Lines in the data below that contain the word "Native" are to be copied.

* Data for this exercise *

□ □ □ □ □

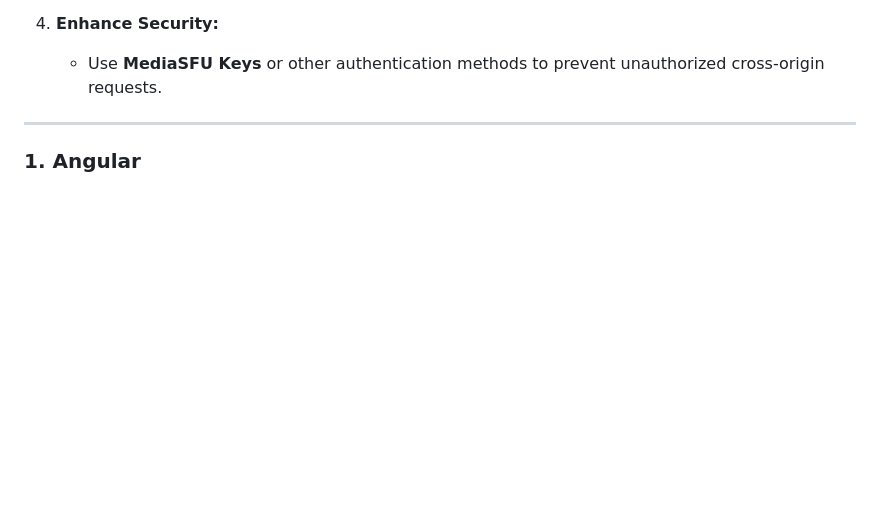
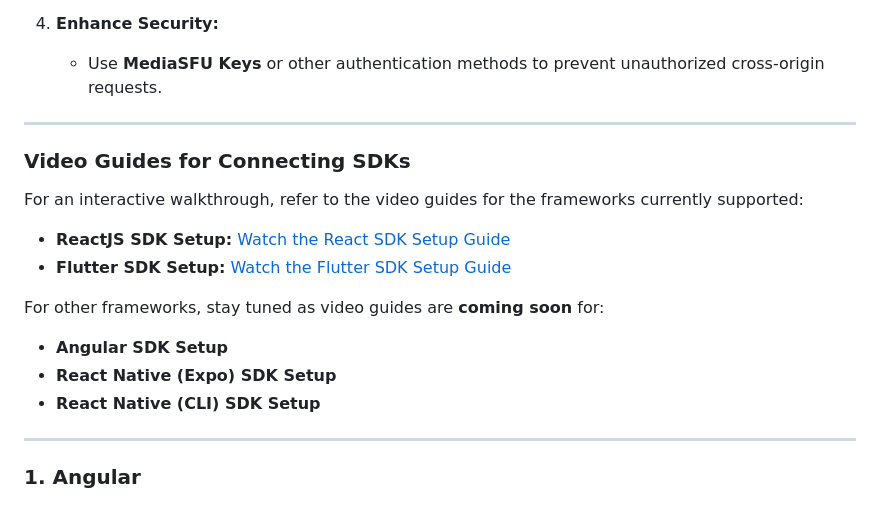
Before and after one commit to MediaSFU/MediaSFUOpen, a Markdown page: CONNECT.md, the part around the change printed below. GitHub-like rendering; blank space fills up the shorter version.

```diff
--- a/CONNECT.md
+++ b/CONNECT.md
@@ -26,6 +26,20 @@ To integrate your client applications with the MediaSFU Community Edition server
 
 4. **Enhance Security:**
    - Use **MediaSFU Keys** or other authentication methods to prevent unauthorized cross-origin requests.
+
+---
+
+### Video Guides for Connecting SDKs
+
+For an interactive walkthrough, refer to the video guides for the frameworks currently supported:
+
+- **ReactJS SDK Setup:** [Watch the React SDK Setup Guide](https://youtu.be/VvulSNB_AYg)
+- **Flutter SDK Setup:** [Watch the Flutter SDK Setup Guide](https://youtu.be/IzwVEMBQ3p0)
+
+For other frameworks, stay tuned as video guides are **coming soon** for:
+- **Angular SDK Setup**
+- **React Native (Expo) SDK Setup**
+- **React Native (CLI) SDK Setup**
 
 ---
 
```
Also changed, not shown: other parts of CONNECT.md (+5 -5 lines), README.md (+62 -21 lines).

□ □ □ □ □

* Answer below *
+- **React Native (Expo) SDK Setup**
+- **React Native (CLI) SDK Setup**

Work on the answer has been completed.